Daisy tangerines, also called Daisy mandarins, are a hybrid variety of Citrus reticulata. They are a cross between fortune and fremont mandarin varieties made in California during the 1970s. Daisy tangerines are not sold commercially and are not generally found outside of Southern California. An improved, seedless variety, known as Daisy SL mandarin is more common than its parent variety.
Daisy tangerines are high in vitamin C and dietary fiber. They also contain potassium, folic acid, and thiamine. All tangerines contain beneficial beta carotene and antioxidants.
Daisy tangerines are excellent for eating fresh, since their skins peel off easily and they divide into sections well. Use the juice on its own, mixed with other fruit juice, or in sauces or desserts. The zest can be used for garnishes, baked goods, and sauces as well. As with other citrus, choose Daisy tangerines that are heavy for their size. Daisy tangerines can be kept at room temperature for a day or two and will keep in the refrigerator for up to a week.
Daisy tangerines are named for the wife and business partner of their developer, Dowlin Young. The two opened Young’s Nursery in California’s Coachella Valley, a quarantine-free area with a good climate for citrus. They supported the nearby Coachella Valley Agricultural Research Station, where according to the story, Mrs. Young first tried an unnamed variety that until then hadn’t received much attention. Her fondness for the taste of the fruit inspired her husband to name it after her.

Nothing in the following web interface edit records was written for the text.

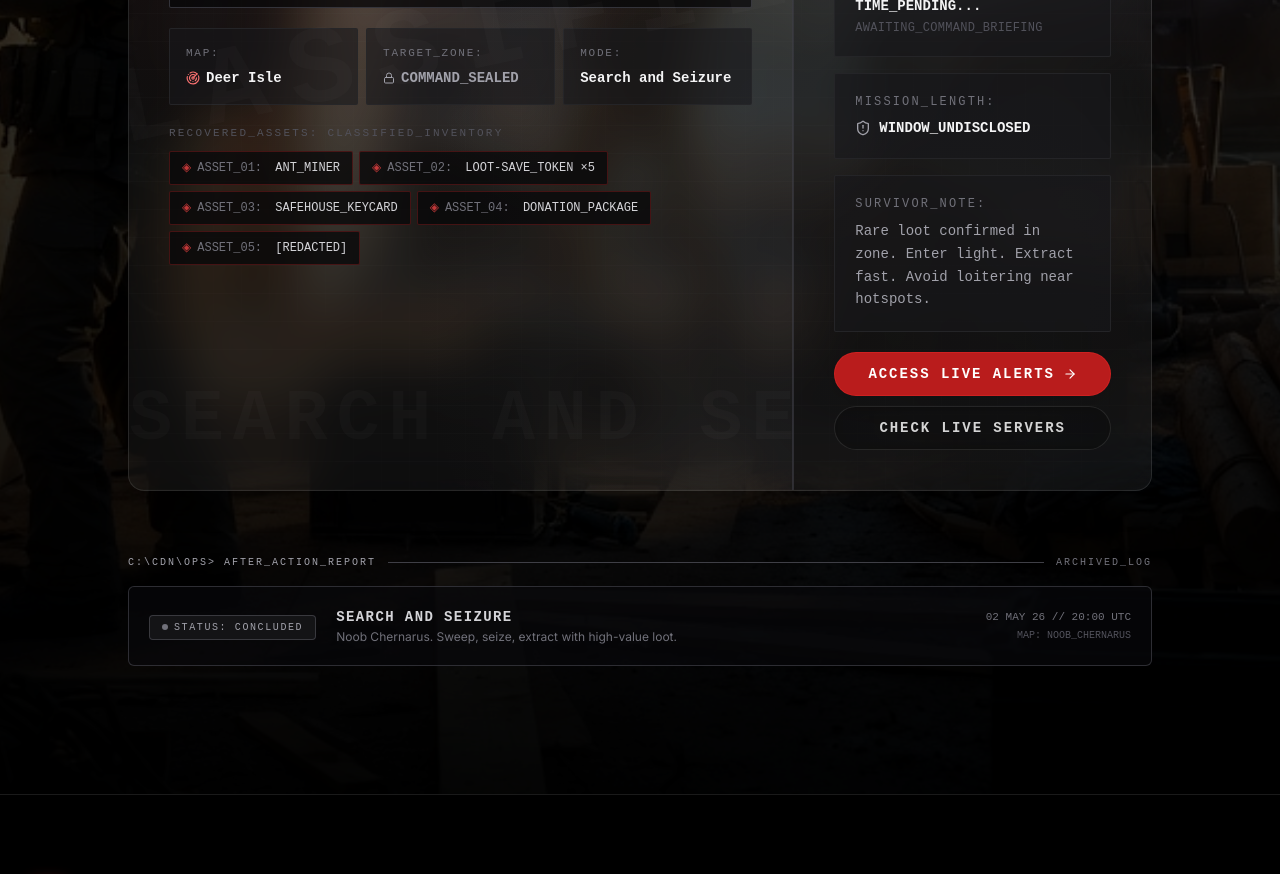
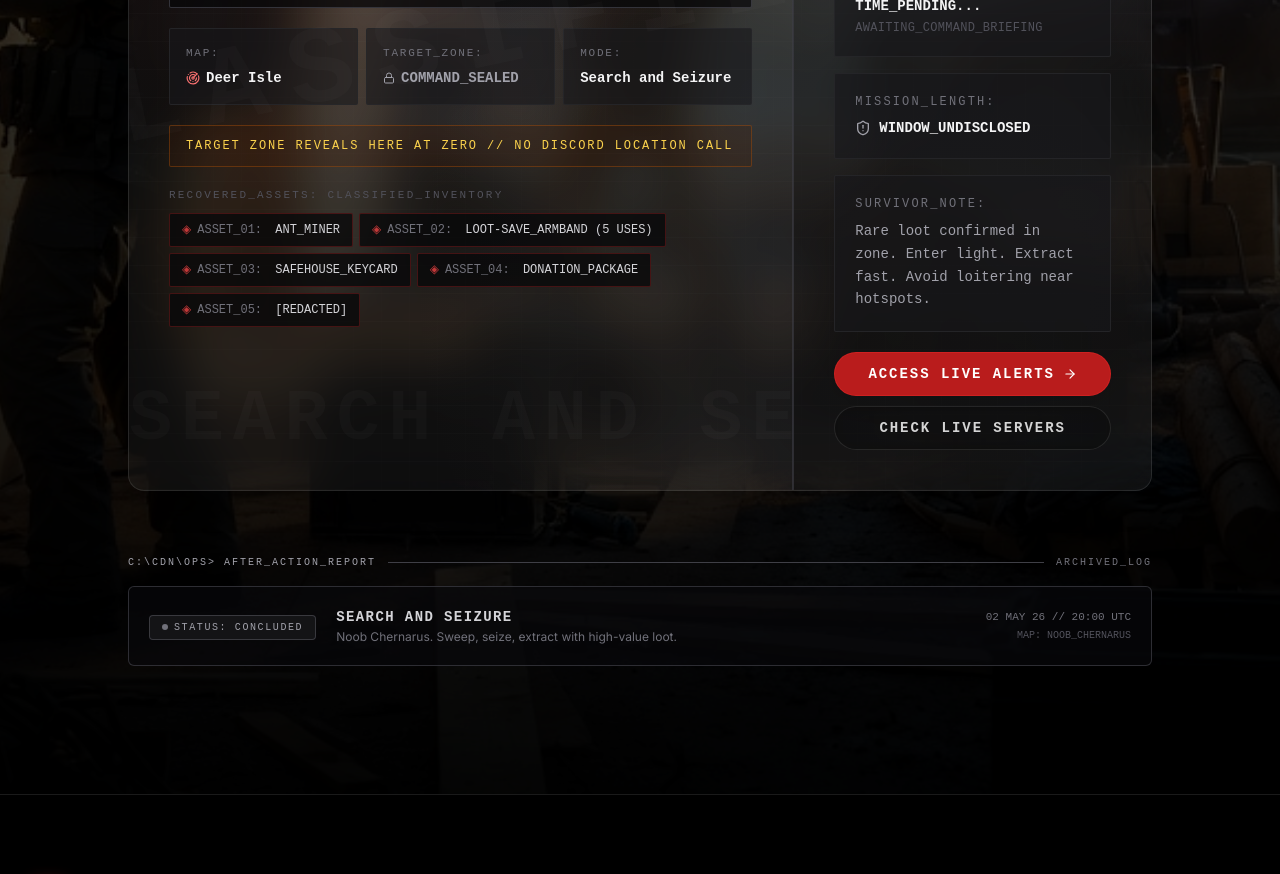
Before and after one commit to InfamousMorningstar/CDNdayz, a Next.js app: page /events in a window 1280 px wide. Shown: the part 860-1734 px from the top of the page. Built offline with nearby package versions, Linux system fonts and the light colour scheme; no server answers.

Commit message:
Refine event asset labels and target zone notice

```diff
--- a/src/components/events/OperationsCard.tsx
+++ b/src/components/events/OperationsCard.tsx
@@ -198,6 +198,12 @@ export function OperationsCard({ activeEvent }: OperationsCardProps) {
                   ))}
                 </div>
 
+                <div className="mb-5 rounded-sm border border-amber-700/40 bg-amber-950/20 px-4 py-3">
+                  <p className="text-[11px] sm:text-xs font-mono uppercase tracking-[0.16em] text-amber-300">
+                    TARGET ZONE REVEALS HERE AT ZERO // NO DISCORD LOCATION CALL
+                  </p>
+                </div>
+
                 {/* Classified asset chips */}
                 <div>
                   <p className="text-[11px] font-mono uppercase tracking-[0.2em] text-zinc-600 mb-2.5">
@@ -206,7 +212,7 @@ export function OperationsCard({ activeEvent }: OperationsCardProps) {
                   <div className="flex flex-wrap gap-1.5">
                     {([
                       ['ASSET_01', 'ANT_MINER'],
-                      ['ASSET_02', 'LOOT-SAVE_TOKEN ×5'],
+                      ['ASSET_02', 'LOOT-SAVE_ARMBAND (5 USES)'],
                       ['ASSET_03', 'SAFEHOUSE_KEYCARD'],
                       ['ASSET_04', 'DONATION_PACKAGE'],
                       ['ASSET_05', '[REDACTED]'],
```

Daisy tangerines are native to the Palm Desert in Southern California. They were developed in 1972 by citrus breeder Dowlin Young, who worked in cooperation with the United States Date & Citrus Station. Budwood for the Daisy tangerine was given to the United States Department of Agriculture’s Citrus Clonal Protection Program at Riverside in 1980. All new varieties are subjected to quarantine to ensure viability, commercial appeal and disease-resistance. Daisy tangerines were released to the public in 1988. They are available to growers in both California and Florida and may be spotted at farmer’s markets in those areas.